Two eeks ago I wrote about chapter 4 of The Why Axis. I hope you continue (or begin) to read along with us as we make our way through the book and enjoy it as much as we are! The authors do a great job relaying some tricky behavioral economic ideas while they tackle profound topics in a fun way. One such topic, the gap in childhood education between inner city kids and many wealthy even simply middle class kids, was central in the fourth chapter. I found Gneezy’s and List’s discussion provoking and I have given some thought to Continue reading Reflection on The Why Axis: the Role of Time Discounting in the Education Gap.
Gneezy and List take the book in a completely different direction in Chapter 4 when they use evidence from field experiments to suggest methods to reduce the infamous Achievement Gap in public schools. The authors begin by laying out the facts of the achievement gap, particularly between high income families and those living in inner cities. The U.S. spends the 5th most amount of money per capita on students – $11,467 – yet there is a 9% drop out rate for “low-income” students and drop-out rates of above 50% for inner city kids, compared to a low 2% rate for Continue reading The Why Axis Chapter 4: How Can Sad Silver Medalists and Happy Bronze Medalists Help Us Close the Achievement Gap
Here’s a delightful discussion of the main points in the first two chapters. Next Monday Geremia will be taking you for a ride along chapters 3 and 4, so please read along! Chapter one They dive right into the juicy stuff. What incentivizes people? Why are incentives so tricky? Gneezy and List hammer home the point that monetary incentives don’t always work in your favor. Sometimes, like for poor Rebecca and her daycare, putting a money penalty effectively makes the problem worse. As the authors explained, there’s lots of reasons for this. For starters, she set the penalty at $3 Continue reading The Why Axis: Bribing People and Competition
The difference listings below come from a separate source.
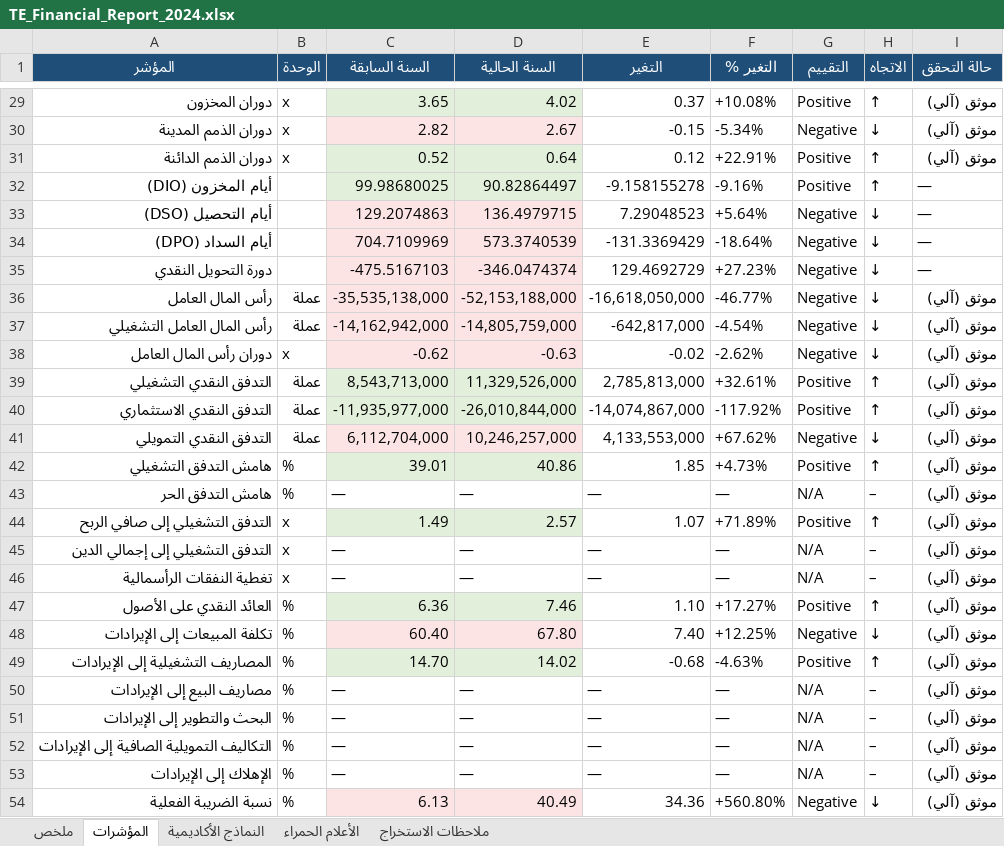
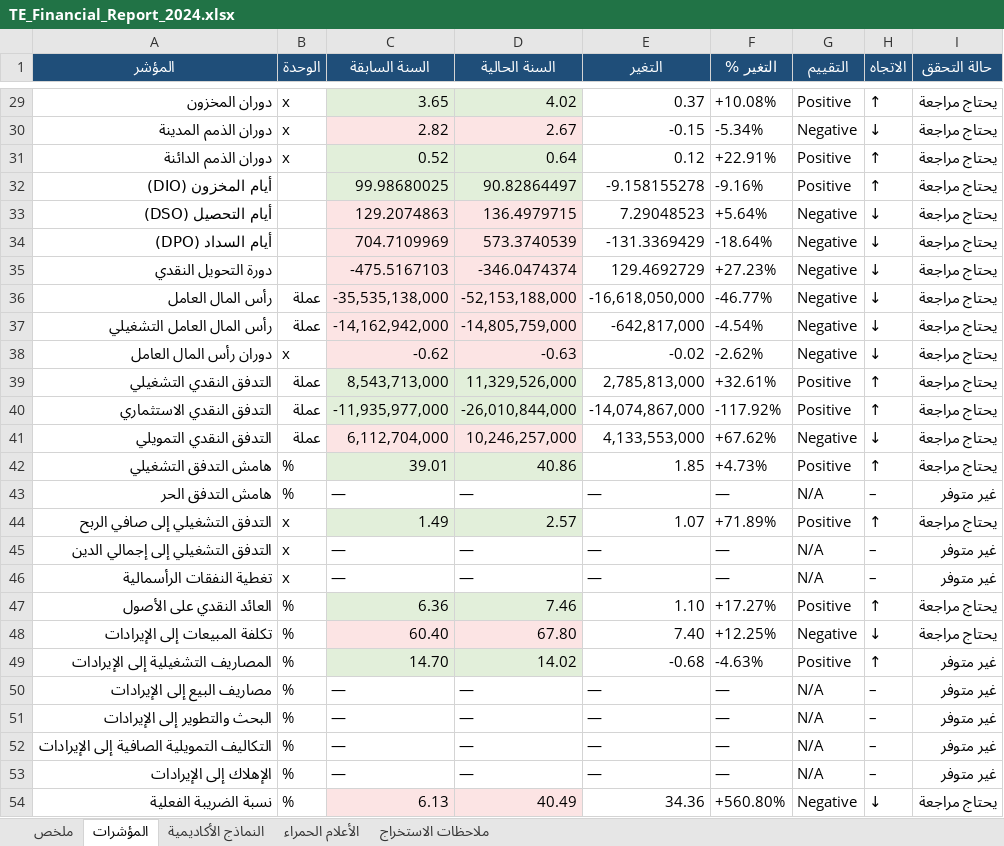
Before and after one commit to mohamedneqody/hassan-charges, an Excel workbook: مشروع تخرج حسن/review_package/reports/TE_Financial_Report_2024.xlsx, sheet المؤشرات, drawn as a sheet; only a part is shown, gaps mark what is left out; values as stored, in another font and other column widths than the file's, no borders; the diff covers the shown part only; the diff names each change by its address in the sheet, - before the commit and + after, or states it on an @@ line.

```diff
--- a/مشروع تخرج حسن/review_package/reports/TE_Financial_Report_2024.xlsx (sheet المؤشرات)
+++ b/مشروع تخرج حسن/review_package/reports/TE_Financial_Report_2024.xlsx (sheet المؤشرات)
-I29:I31 (حالة التحقق): موثق (آلي)
+I29:I31 (حالة التحقق): يحتاج مراجعة
-I32:I35 (حالة التحقق): —
+I32:I35 (حالة التحقق): يحتاج مراجعة
-I36:I42 (حالة التحقق): موثق (آلي)
+I36:I42 (حالة التحقق): يحتاج مراجعة
-I43 (حالة التحقق): موثق (آلي)
+I43 (حالة التحقق): غير متوفر
-I44 (حالة التحقق): موثق (آلي)
+I44 (حالة التحقق): يحتاج مراجعة
-I45:I46 (حالة التحقق): موثق (آلي)
+I45:I46 (حالة التحقق): غير متوفر
-I47:I48 (حالة التحقق): موثق (آلي)
+I47:I48 (حالة التحقق): يحتاج مراجعة
-I49:I53 (حالة التحقق): موثق (آلي)
+I49:I53 (حالة التحقق): غير متوفر
-I54 (حالة التحقق): موثق (آلي)
+I54 (حالة التحقق): يحتاج مراجعة
```
Also changed, not shown: 27 edited cells elsewhere in this sheet, sheet ملخص, sheet ملاحظات الاستخراج, مشروع تخرج حسن/review_package/reports/EFG_Financial_Report_2024.xlsx, 58 other files.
In a Sound Economics post from earlier this week, Tesha introduced us to The Why Axis. If you liked what you read and are interested in reading along with us, we will be posting along the way. Here is our current reading/posting schedule: Week of 3/21: Chapters 1 and 2 Week of 3/28: Chapter 3 and 4 Week of 4/5: Chapter 5 and 6 Week of 4/12: Chapter 7 Week of 4/19: Chapter 8 Week of 4/26: Chapter 9 Week of 5/3: Chapter 10 and 11 We would love to hear your comments and responses as we develop and share our Continue reading Continue along The Why Axis with Sound Economics